San Onofre State Beach, while off the beaten path, is one of the best surf breaks in Southern California. Trestles, Old Man’s and so much more are all located on this 4 mile strip of beach on the southern edge of Orange County. Great for a long walk on the beach, a night of beach camping, or a lazy day on the sand, San Onofre has a loyal and close knit community of surfers and ocean-go-ers who can regularly be seen, barbecuing, playing volleyball, surfing, or laying out. Reminiscent of a bygone era, you’ll regularly see makeshift beach cottages and shade structures patched together from driftwood and fallen palm fronds. Looking for the perfect place to grab a drink after a day at the beach? Check out The Cellar in neighboring San Clemente for great food and signature cocktails or Fisherman’s Restaurant and Bar for seaside mimosas.
Crystal Cove State Beach, Newport Beach
Home to some of the most beautiful vintage boutique cottages, Crystal Cove carries visitors away to a hidden beach village from the 1920’s. California State Parks have updated beach cabins to comfortable accommodations available for overnight stays just steps from the ocean. Crystal Cove also offers a host of private tide pools, hiking trails, easy to access kelp forests, and family friendly surf. After a day at the beach, be sure to grab a drink and some food from the beachside Beachcomber cafe. Be sure to plan your trip well in advance as Crystal Cove’s beach cottages are in high demand. Great for families looking to unwind, romantic couples looking for some privacy, and wandering gypsies hoping to make the most of their Southern California adventure.
Venice Beach, Los Angeles
While not necessarily as picturesque or secluded as some of the beaches on this list. Venice Beach in Los Angeles if a beautiful example of Southern California society. Crowded with street performers, vintage boutiques, and plenty of places to party, Venice definitely ranks top among places to people watch in LA. You’ll find everyone from young hippie’s in skirts and bikinis touting hoola hoops and dancing poi, to celebrities working on their beach bods.
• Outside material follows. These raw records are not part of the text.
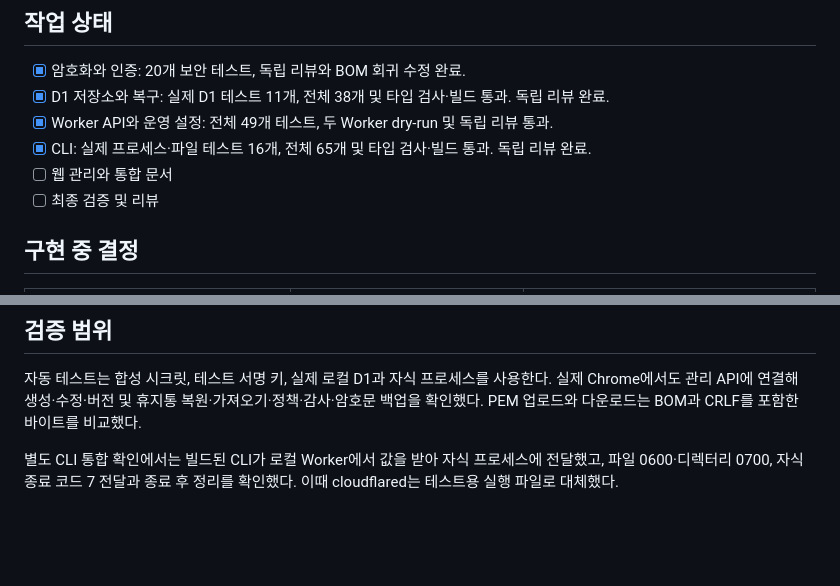
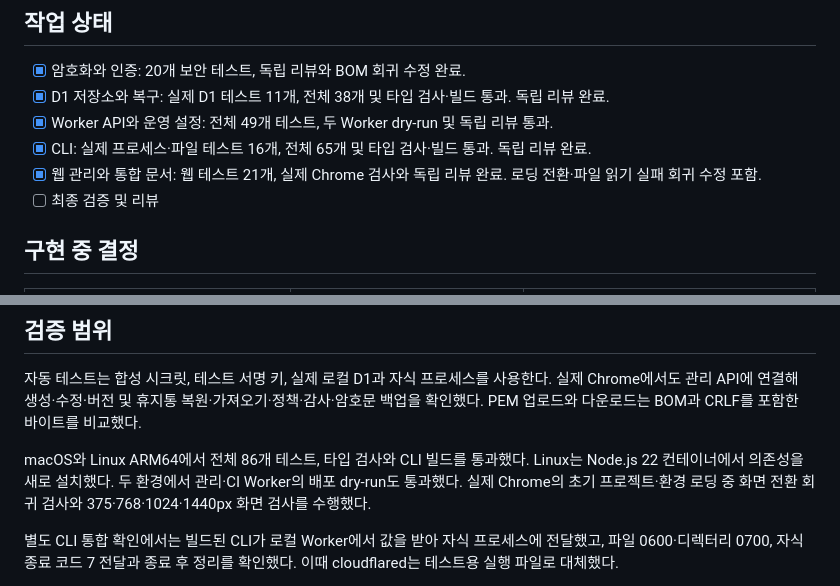
Before and after one commit to TaegyunWoo/secret-manager, a Markdown page: docs/implementation-progress.md, 2 parts joined by grey strips. Drawn GitHub-style; blank space fills up the shorter version.

Commit message:
📝 docs: 통합 구현 검증 결과 기록

```diff
--- a/docs/implementation-progress.md
+++ b/docs/implementation-progress.md
@@ -15,7 +15,7 @@
 - [x] D1 저장소와 복구: 실제 D1 테스트 11개, 전체 38개 및 타입 검사·빌드 통과. 독립 리뷰 완료.
 - [x] Worker API와 운영 설정: 전체 49개 테스트, 두 Worker dry-run 및 독립 리뷰 통과.
 - [x] CLI: 실제 프로세스·파일 테스트 16개, 전체 65개 및 타입 검사·빌드 통과. 독립 리뷰 완료.
-- [ ] 웹 관리와 통합 문서
+- [x] 웹 관리와 통합 문서: 웹 테스트 21개, 실제 Chrome 검사와 독립 리뷰 완료. 로딩 전환·파일 읽기 실패 회귀 수정 포함.
 - [ ] 최종 검증 및 리뷰
 
 ## 구현 중 결정
@@ -33,6 +33,8 @@
 
 자동 테스트는 합성 시크릿, 테스트 서명 키, 실제 로컬 D1과 자식 프로세스를 사용한다. 실제 Chrome에서도 관리 API에 연결해 생성·수정·버전 및 휴지통 복원·가져오기·정책·감사·암호문 백업을 확인했다. PEM 업로드와 다운로드는 BOM과 CRLF를 포함한 바이트를 비교했다.
 
+macOS와 Linux ARM64에서 전체 86개 테스트, 타입 검사와 CLI 빌드를 통과했다. Linux는 Node.js 22 컨테이너에서 의존성을 새로 설치했다. 두 환경에서 관리·CI Worker의 배포 dry-run도 통과했다. 실제 Chrome의 초기 프로젝트·환경 로딩 중 화면 전환 회귀 검사와 375·768·1024·1440px 화면 검사를 수행했다.
+
 별도 CLI 통합 확인에서는 빌드된 CLI가 로컬 Worker에서 값을 받아 자식 프로세스에 전달했고, 파일 0600·디렉터리 0700, 자식 종료 코드 7 전달과 종료 후 정리를 확인했다. 이때 cloudflared는 테스트용 실행 파일로 대체했다.
 
 실제 Cloudflare 배포, Google 계정 로그인, cloudflared 인증, GitHub Actions 실행 및 무료 CPU 한도는 아직 검증하지 않았다. [운영 준비](operations.md)의 출시 확인 목록을 따른다.
```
All in all, Venice should be on anyone’s Southern California bucket list.
El Matador State Beach, Malibu
It can be tough to feel connected to the earth in Los Angeles. Among the urban jungle that is LA, where’s the best place to reconnect and unwind? Look no farther than El Matador State Beach. Steep sandstone cliffs melt down into the ocean exposing towering rock spires, stone archways, and perfect sunsets. Great for a romantic night on the sand, crystal clear blue water washes up around hidden coves providing privacy even on the most crowded of nights. Great for a few glasses of wine, or a sunset picnic, El Matado State Beach is more than just a hidden gem nestled just north of the more popular Malibu. Two things to keep in mind: expect some naturally occurring beach tar from time to time and there are no facilities or drinking water available at El Matador State Beach so be sure to come prepared. A short drive from El Matador State Beach is Trancas Vineyards for wine tasting and boutique accomodation.